Segment Start: Records shown

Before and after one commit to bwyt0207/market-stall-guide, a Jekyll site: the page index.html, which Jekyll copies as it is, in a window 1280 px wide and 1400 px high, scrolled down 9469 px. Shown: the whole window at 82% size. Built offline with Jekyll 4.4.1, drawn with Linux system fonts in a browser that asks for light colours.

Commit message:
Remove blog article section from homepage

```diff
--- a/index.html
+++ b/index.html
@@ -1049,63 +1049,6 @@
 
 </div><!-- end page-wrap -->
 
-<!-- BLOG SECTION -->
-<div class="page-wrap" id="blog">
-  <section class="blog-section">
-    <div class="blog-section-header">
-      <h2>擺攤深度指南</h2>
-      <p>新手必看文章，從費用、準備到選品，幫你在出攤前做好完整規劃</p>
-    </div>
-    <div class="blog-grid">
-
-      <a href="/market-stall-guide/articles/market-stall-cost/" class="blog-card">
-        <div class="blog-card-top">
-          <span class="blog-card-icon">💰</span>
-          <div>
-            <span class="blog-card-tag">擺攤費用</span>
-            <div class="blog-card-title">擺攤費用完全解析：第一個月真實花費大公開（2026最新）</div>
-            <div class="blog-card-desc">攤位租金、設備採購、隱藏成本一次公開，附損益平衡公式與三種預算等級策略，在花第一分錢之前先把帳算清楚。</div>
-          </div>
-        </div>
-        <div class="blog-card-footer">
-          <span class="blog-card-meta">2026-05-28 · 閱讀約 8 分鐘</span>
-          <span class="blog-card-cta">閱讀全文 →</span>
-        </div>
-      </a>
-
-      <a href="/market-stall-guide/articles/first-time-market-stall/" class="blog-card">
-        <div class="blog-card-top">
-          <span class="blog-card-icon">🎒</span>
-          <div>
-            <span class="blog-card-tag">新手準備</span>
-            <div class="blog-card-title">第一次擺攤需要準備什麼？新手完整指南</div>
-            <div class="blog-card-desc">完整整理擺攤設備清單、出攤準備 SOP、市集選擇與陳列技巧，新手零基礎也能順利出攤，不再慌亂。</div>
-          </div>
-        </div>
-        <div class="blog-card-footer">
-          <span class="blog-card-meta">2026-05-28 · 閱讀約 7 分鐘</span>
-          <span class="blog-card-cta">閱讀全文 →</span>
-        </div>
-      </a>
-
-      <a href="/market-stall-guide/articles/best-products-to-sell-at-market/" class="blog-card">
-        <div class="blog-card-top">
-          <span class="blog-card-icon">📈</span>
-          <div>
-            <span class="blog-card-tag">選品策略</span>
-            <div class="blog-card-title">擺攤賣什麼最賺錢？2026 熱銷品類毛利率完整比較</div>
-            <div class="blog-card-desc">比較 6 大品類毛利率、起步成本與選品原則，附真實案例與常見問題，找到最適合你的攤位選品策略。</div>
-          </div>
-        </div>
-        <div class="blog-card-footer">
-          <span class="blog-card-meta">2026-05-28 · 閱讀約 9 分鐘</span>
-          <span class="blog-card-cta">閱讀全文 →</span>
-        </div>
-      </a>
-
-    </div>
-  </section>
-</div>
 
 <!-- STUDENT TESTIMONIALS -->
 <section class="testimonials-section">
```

Segment End: Records shown

All records shown above must be set down again verbatim.

» **Written response**
Before and after one commit to bwyt0207/market-stall-guide, a Jekyll site: the page index.html, which Jekyll copies as it is, in a window 1280 px wide and 1400 px high, scrolled down 9469 px. Shown: the whole window at 82% size. Built offline with Jekyll 4.4.1, drawn with Linux system fonts in a browser that asks for light colours.

Commit message:
Remove blog article section from homepage

```diff
--- a/index.html
+++ b/index.html
@@ -1049,63 +1049,6 @@
 
 </div><!-- end page-wrap -->
 
-<!-- BLOG SECTION -->
-<div class="page-wrap" id="blog">
-  <section class="blog-section">
-    <div class="blog-section-header">
-      <h2>擺攤深度指南</h2>
-      <p>新手必看文章，從費用、準備到選品，幫你在出攤前做好完整規劃</p>
-    </div>
-    <div class="blog-grid">
-
-      <a href="/market-stall-guide/articles/market-stall-cost/" class="blog-card">
-        <div class="blog-card-top">
-          <span class="blog-card-icon">💰</span>
-          <div>
-            <span class="blog-card-tag">擺攤費用</span>
-            <div class="blog-card-title">擺攤費用完全解析：第一個月真實花費大公開（2026最新）</div>
-            <div class="blog-card-desc">攤位租金、設備採購、隱藏成本一次公開，附損益平衡公式與三種預算等級策略，在花第一分錢之前先把帳算清楚。</div>
-          </div>
-        </div>
-        <div class="blog-card-footer">
-          <span class="blog-card-meta">2026-05-28 · 閱讀約 8 分鐘</span>
-          <span class="blog-card-cta">閱讀全文 →</span>
-        </div>
-      </a>
-
-      <a href="/market-stall-guide/articles/first-time-market-stall/" class="blog-card">
-        <div class="blog-card-top">
-          <span class="blog-card-icon">🎒</span>
-          <div>
-            <span class="blog-card-tag">新手準備</span>
-            <div class="blog-card-title">第一次擺攤需要準備什麼？新手完整指南</div>
-            <div class="blog-card-desc">完整整理擺攤設備清單、出攤準備 SOP、市集選擇與陳列技巧，新手零基礎也能順利出攤，不再慌亂。</div>
-          </div>
-        </div>
-        <div class="blog-card-footer">
-          <span class="blog-card-meta">2026-05-28 · 閱讀約 7 分鐘</span>
-          <span class="blog-card-cta">閱讀全文 →</span>
-        </div>
-      </a>
-
-      <a href="/market-stall-guide/articles/best-products-to-sell-at-market/" class="blog-card">
-        <div class="blog-card-top">
-          <span class="blog-card-icon">📈</span>
-          <div>
-            <span class="blog-card-tag">選品策略</span>
-            <div class="blog-card-title">擺攤賣什麼最賺錢？2026 熱銷品類毛利率完整比較</div>
-            <div class="blog-card-desc">比較 6 大品類毛利率、起步成本與選品原則，附真實案例與常見問題，找到最適合你的攤位選品策略。</div>
-          </div>
-        </div>
-        <div class="blog-card-footer">
-          <span class="blog-card-meta">2026-05-28 · 閱讀約 9 分鐘</span>
-          <span class="blog-card-cta">閱讀全文 →</span>
-        </div>
-      </a>
-
-    </div>
-  </section>
-</div>
 
 <!-- STUDENT TESTIMONIALS -->
 <section class="testimonials-section">
```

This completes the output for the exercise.